Your answer should be every line below that includes the word "confirmed".

----------------

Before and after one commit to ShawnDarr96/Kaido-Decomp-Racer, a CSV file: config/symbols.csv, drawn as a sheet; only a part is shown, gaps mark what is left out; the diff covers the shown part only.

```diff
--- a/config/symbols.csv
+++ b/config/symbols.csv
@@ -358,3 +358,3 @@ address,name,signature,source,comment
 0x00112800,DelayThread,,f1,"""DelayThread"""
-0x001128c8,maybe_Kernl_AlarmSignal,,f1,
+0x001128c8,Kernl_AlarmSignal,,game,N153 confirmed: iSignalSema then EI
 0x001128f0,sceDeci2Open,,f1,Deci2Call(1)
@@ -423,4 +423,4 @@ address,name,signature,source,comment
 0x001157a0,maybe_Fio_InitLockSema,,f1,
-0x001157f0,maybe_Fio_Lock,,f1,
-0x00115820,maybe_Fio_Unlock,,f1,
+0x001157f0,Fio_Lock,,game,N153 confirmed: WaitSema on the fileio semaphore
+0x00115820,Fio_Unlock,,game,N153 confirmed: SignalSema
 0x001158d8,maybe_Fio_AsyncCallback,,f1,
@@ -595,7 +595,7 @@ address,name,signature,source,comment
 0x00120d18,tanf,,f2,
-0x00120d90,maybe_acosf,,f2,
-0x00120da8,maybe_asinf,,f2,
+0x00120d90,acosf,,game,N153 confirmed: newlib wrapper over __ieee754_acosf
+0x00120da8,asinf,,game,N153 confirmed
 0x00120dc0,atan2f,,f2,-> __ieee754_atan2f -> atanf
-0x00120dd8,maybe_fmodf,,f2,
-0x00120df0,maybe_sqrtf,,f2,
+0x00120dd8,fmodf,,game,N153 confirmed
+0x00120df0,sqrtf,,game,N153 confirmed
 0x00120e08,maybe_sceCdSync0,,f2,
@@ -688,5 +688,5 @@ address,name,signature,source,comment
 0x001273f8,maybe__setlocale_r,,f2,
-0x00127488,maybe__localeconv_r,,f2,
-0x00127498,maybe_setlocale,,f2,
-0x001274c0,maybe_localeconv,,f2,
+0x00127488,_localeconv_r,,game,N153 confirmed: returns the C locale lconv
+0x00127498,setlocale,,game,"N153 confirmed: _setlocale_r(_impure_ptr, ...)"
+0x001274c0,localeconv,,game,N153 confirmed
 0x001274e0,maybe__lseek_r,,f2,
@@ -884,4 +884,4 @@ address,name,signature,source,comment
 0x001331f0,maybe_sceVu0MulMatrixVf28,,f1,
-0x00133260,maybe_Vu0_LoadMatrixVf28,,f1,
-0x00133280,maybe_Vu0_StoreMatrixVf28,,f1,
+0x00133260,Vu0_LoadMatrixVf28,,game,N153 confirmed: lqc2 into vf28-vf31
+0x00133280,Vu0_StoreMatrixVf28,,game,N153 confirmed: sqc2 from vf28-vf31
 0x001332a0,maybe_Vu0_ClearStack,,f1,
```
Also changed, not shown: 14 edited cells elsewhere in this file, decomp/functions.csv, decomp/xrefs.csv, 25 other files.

----------------

■ **Result of this exercise**
+0x001128c8,Kernl_AlarmSignal,,game,N153 confirmed: iSignalSema then EI
+0x001157f0,Fio_Lock,,game,N153 confirmed: WaitSema on the fileio semaphore
+0x00115820,Fio_Unlock,,game,N153 confirmed: SignalSema
+0x00120d90,acosf,,game,N153 confirmed: newlib wrapper over __ieee754_acosf
+0x00120da8,asinf,,game,N153 confirmed
+0x00120dd8,fmodf,,game,N153 confirmed
+0x00120df0,sqrtf,,game,N153 confirmed
+0x00127488,_localeconv_r,,game,N153 confirmed: returns the C locale lconv
+0x00127498,setlocale,,game,"N153 confirmed: _setlocale_r(_impure_ptr, ...)"
+0x001274c0,localeconv,,game,N153 confirmed
+0x00133260,Vu0_LoadMatrixVf28,,game,N153 confirmed: lqc2 into vf28-vf31
+0x00133280,Vu0_StoreMatrixVf28,,game,N153 confirmed: sqc2 from vf28-vf31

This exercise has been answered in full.